[[ Data for analysis, beginning ]]
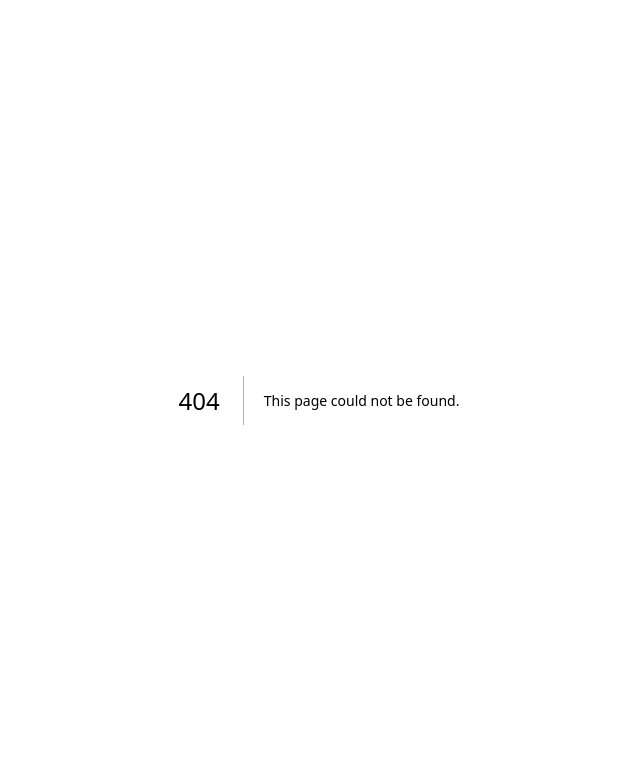
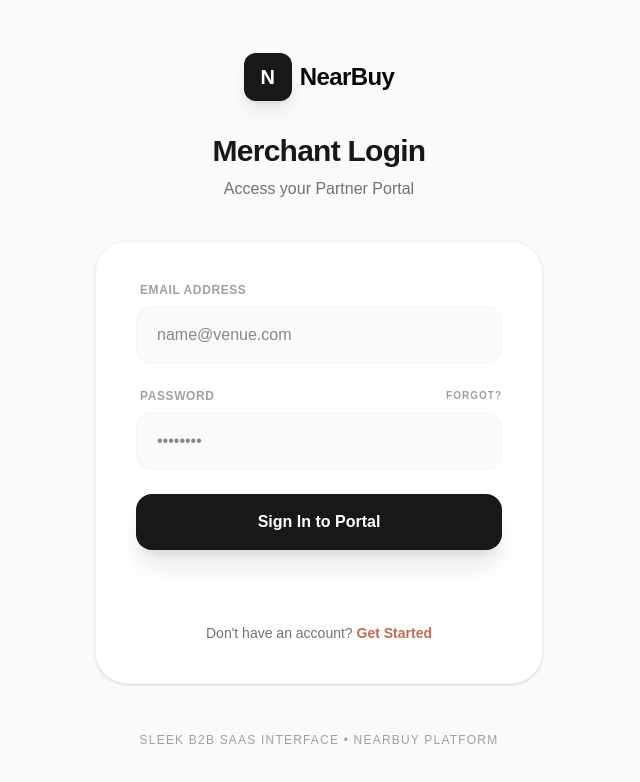
Before and after one commit to ted-dev2/NearBuy, a Next.js app: page /admin/login in a window 1280 px wide. Before the commit this address had no page. Shown: the top 782 px of the page, without its empty margins (321-961 px from the left). Built offline with nearby package versions, Linux system fonts and the light colour scheme.

Commit message:
Demarcate Admin B2B layout from Consumer B2C layout

```diff
--- a/src/app/admin/layout.tsx
+++ b/src/app/admin/layout.tsx
@@ -1,19 +1,93 @@
+"use client";
+
 import React from "react";
-import { Header } from "@/components/layout/Header";
-import { Footer } from "@/components/layout/Footer";
+import Link from "next/link";
+import { usePathname } from "next/navigation";
 
 export default function AdminLayout({
   children,
 }: {
   children: React.ReactNode;
 }) {
+  const pathname = usePathname();
+
+  const isLinkActive = (href: string) => {
+    if (href === "/admin" && pathname === "/admin") return true;
+    if (href !== "/admin" && pathname?.startsWith(href)) return true;
+    return false;
+  };
+
+  const linkClass = (href: string) => {
+    return isLinkActive(href)
+      ? "text-accent font-bold"
+      : "text-zinc-500 hover:text-zinc-900 transition-colors font-medium";
+  };
+
+  // Don't show the nav on the login page
+  if (pathname === "/admin/login") {
+    return <div className="min-h-screen bg-stone-50">{children}</div>;
+  }
+
   return (
-    <div className="min-h-screen flex flex-col bg-stone-50">
-      <Header />
-      <main className="flex-1 pt-20">
-        {children}
+    <div className="min-h-screen flex flex-col bg-stone-50 selection:bg-accent selection:text-white">
+      {/* Admin Top Navigation */}
+      <nav className="sticky top-0 z-50 bg-white border-b border-zinc-200">
+        <div className="max-w-7xl mx-auto px-6 h-16 flex items-center justify-between">
+          <div className="flex items-center gap-8">
+            <Link href="/admin" className="flex items-center gap-2 group">
+              <div className="w-8 h-8 rounded-lg bg-zinc-900 flex items-center justify-center text-white font-black text-sm shadow-sm transition-transform group-hover:scale-105">
+                N
+              </div>
+              <span className="font-black text-lg tracking-tight text-zinc-950">
+                Partner Portal
+              </span>
+            </Link>
+
+            <div className="hidden md:flex items-center gap-6 text-sm">
+              <Link href="/admin" className={linkClass("/admin")}>
+                Dashboard
+              </Link>
+              <Link href="/admin/orders" className={linkClass("/admin/orders")}>
+                Orders
+              </Link>
+              <Link href="/admin/qr" className={linkClass("/admin/qr")}>
+                QR Codes
+              </Link>
+              <Link href="/admin/settings" className={linkClass("/admin/settings")}>
+                Settings
+              </Link>
+            </div>
+          </div>
+
+          <div className="flex items-center gap-4">
+            <Link
+              href="/admin/login"
+              className="text-sm font-bold text-zinc-500 hover:text-zinc-900 transition-colors"
+            >
+              Sign Out
+            </Link>
+          </div>
+        </div>
+      </nav>
+
+      <main className="flex-1 p-6 md:p-10">
+        <div className="max-w-7xl mx-auto">
+          {children}
+        </div>
       </main>
-      <Footer />
+
+      <footer className="border-t border-zinc-200 py-8 bg-white">
+        <div className="max-w-7xl mx-auto px-6 flex flex-col md:flex-row justify-between items-center gap-4">
+          <p className="text-zinc-400 text-xs font-medium">
+            © 2026 NearBuy Partner Portal. Sleek B2B SaaS Interface.
+          </p>
+          <div className="flex gap-6">
+            <Link href="/" className="text-zinc-400 hover:text-zinc-600 text-xs font-medium transition-colors">
+              Back to NearBuy.com
+            </Link>
+          </div>
+        </div>
+      </footer>
     </div>
   );
 }
--- /dev/null
+++ b/src/app/admin/login/page.tsx
@@ -0,0 +1,91 @@
+import React from "react";
+import Link from "next/link";
+
+export default function AdminLoginPage() {
+  return (
+    <div className="min-h-screen flex items-center justify-center bg-stone-50 px-6">
+      <div className="w-full max-w-md">
+        <div className="flex flex-col items-center mb-10">
+          <Link href="/" className="flex items-center gap-2 mb-8 group">
+            <div className="w-12 h-12 rounded-xl bg-zinc-900 flex items-center justify-center text-white font-black text-xl shadow-lg shadow-zinc-900/10 transition-transform group-hover:scale-105">
+              N
+            </div>
+            <span className="font-black text-2xl tracking-tight text-zinc-950">
+              NearBuy
+            </span>
+          </Link>
+          <h1 className="text-3xl font-black text-zinc-900 tracking-tight mb-2">
+            Merchant Login
+          </h1>
+          <p className="text-zinc-500 font-medium">
+            Access your Partner Portal
+          </p>
+        </div>
+
+        <div className="bg-white rounded-[2rem] p-8 md:p-10 shadow-sm border border-zinc-100">
+          <form className="space-y-6">
+            <div>
+              <label
+                htmlFor="email"
+                className="block text-xs font-black uppercase tracking-wider text-zinc-400 mb-2 ml-1"
+              >
+                Email Address
+              </label>
+              <input
+                type="email"
+                id="email"
+                className="w-full bg-stone-50 border border-zinc-100 rounded-2xl px-5 py-4 text-zinc-900 font-medium focus:outline-none focus:ring-2 focus:ring-accent/20 focus:border-accent transition-all"
+                placeholder="name@venue.com"
+                required
+              />
+            </div>
+
+            <div>
+              <div className="flex items-center justify-between mb-2 ml-1">
+                <label
+                  htmlFor="password"
+                  className="block text-xs font-black uppercase tracking-wider text-zinc-400"
+                >
+                  Password
+                </label>
+                <button
+                  type="button"
+                  className="text-[10px] font-black uppercase tracking-widest text-zinc-400 hover:text-accent transition-colors"
+                >
+                  Forgot?
+                </button>
+              </div>
+              <input
+                type="password"
+                id="password"
+                className="w-full bg-stone-50 border border-zinc-100 rounded-2xl px-5 py-4 text-zinc-900 font-medium focus:outline-none focus:ring-2 focus:ring-accent/20 focus:border-accent transition-all"
+                placeholder="••••••••"
+                required
+              />
+            </div>
+
+            <Link
+              href="/admin"
+              className="w-full flex items-center justify-center bg-zinc-900 text-white hover:bg-zinc-800 active:scale-[0.98] py-4 rounded-2xl text-base font-black transition-all shadow-xl shadow-zinc-900/10"
+            >
+              Sign In to Portal
+            </Link>
+          </form>
+
+          <div className="mt-10 pt-8 border-t border-zinc-50 text-center">
+            <p className="text-sm text-zinc-500 font-medium">
+              Don't have an account?{" "}
+              <Link href="/" className="text-accent font-bold hover:underline">
+                Get Started
+              </Link>
+            </p>
+          </div>
+        </div>
+
+        <p className="mt-12 text-center text-xs text-zinc-400 font-medium uppercase tracking-widest">
+          Sleek B2B SaaS Interface • NearBuy Platform
+        </p>
+      </div>
+    </div>
+  );
+}
```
[[ Data for analysis, end ]]
Task =>
Given the word "export", show every line of the records that contains it.

Task result =>
 export default function AdminLayout({
+export default function AdminLoginPage() {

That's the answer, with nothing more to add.